Three former American soldiers who served in Iraq are going public about the realities of the U.S. military occupation in Iraq and Afghanistan, where they claim routine acts of excessive violence upon local citizens stem from the U.S. chain of command. Former Army Specialists Josh Stieber, Ray Corcoles and Ethan McCord say that they thought they were going to Iraq to help the Iraqi people and advance freedom and democracy.
The fallout from Michael Hastings' inflammatory article in Rolling Stone about General Stanley McChrystal continues as journalists debate the appropriateness of Hastings' reporting.
Glen Greenwald of Salon.com reports that Americans are being fed false and misleading "news" about the U.S. war in Afghanistan because major American media outlets, like the New York Times and CNN, publish propagandized Pentagon accounts of the violence and killing occurring there, without questioning the information they are fed.
An egregious example of this occurred on February 12, 2010, when NATO's joint international force issued a press release that bore the headline Joint Force Operating In Gardez Makes Gruesome Discovery. The release said that after "intelligence confirmed militant activity" in a compound near a village in Paktiya province, an international security force entered the compound and engaged "several insurgents" in a fire fight. Two "insurgents" were killed, the report said, and after the joint forces entered the compound, they "found the bodies of three women who had been tied up, gagged and killed."
But an Afghan news report about the same incident differed wildly.

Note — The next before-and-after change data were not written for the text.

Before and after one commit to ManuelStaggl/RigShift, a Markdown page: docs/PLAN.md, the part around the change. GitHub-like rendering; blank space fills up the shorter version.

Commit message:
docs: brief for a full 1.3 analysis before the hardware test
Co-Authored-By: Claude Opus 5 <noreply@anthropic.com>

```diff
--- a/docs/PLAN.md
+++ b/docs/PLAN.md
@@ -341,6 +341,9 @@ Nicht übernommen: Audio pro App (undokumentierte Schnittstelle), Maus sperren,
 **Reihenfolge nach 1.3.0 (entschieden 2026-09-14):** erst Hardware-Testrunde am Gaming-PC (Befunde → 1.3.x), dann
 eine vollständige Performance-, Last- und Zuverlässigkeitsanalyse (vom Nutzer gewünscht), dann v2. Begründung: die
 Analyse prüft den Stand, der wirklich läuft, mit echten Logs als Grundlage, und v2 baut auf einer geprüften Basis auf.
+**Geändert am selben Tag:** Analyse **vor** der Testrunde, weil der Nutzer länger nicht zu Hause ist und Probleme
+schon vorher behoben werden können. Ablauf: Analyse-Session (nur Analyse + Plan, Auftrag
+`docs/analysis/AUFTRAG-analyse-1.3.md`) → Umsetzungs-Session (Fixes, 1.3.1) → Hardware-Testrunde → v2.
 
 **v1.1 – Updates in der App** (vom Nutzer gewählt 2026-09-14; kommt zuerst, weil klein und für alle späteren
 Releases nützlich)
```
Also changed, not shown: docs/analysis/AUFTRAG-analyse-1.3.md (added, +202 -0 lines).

The U.S. media told the public for weeks that a big, offensive battle was taking place in Marja, in Afghanistan, a "city of 80,000 people" in Helmand province which was also the logistical hub of the Taliban. The description gave the impression that the U.S. presence in Marja was a major strategic objective, and that the city was more important than other district centers in the province.
The private military contractor Blackwater -- which rebranded itself as "Xe" in February, 2009 to distance itself from negative incidents like the September, 2007 shooting in Baghdad's Nisoor Square that killed at least a dozen people -- has created a shell company called "Paravant" to try and keep winning lucrative government military contracts.
The U.S. Department of Labor (DOL) recently released updated figures for the number of civilian contractors killed in American war zones since September 1, 2001. A minimum of 1,688 civilians have died, and there have been over 37,000 injuries reported among people working for U.S. contractors in Iraq and Afghanistan -- but the DOL acknowledges that the report is incomplete.
General Stanley A. McChrystal, the top U.S. military and NATO commander in Afghanistan, wants to change strategic communications goals there from a "struggle for the 'hearts and minds' of the Afghan population to one of giving them 'trust and confidence'" in their government and their future. He also wants to focus on exposing insurgents' "flagrant contravention of the principles of the Koran," which is already a talking point for U.S.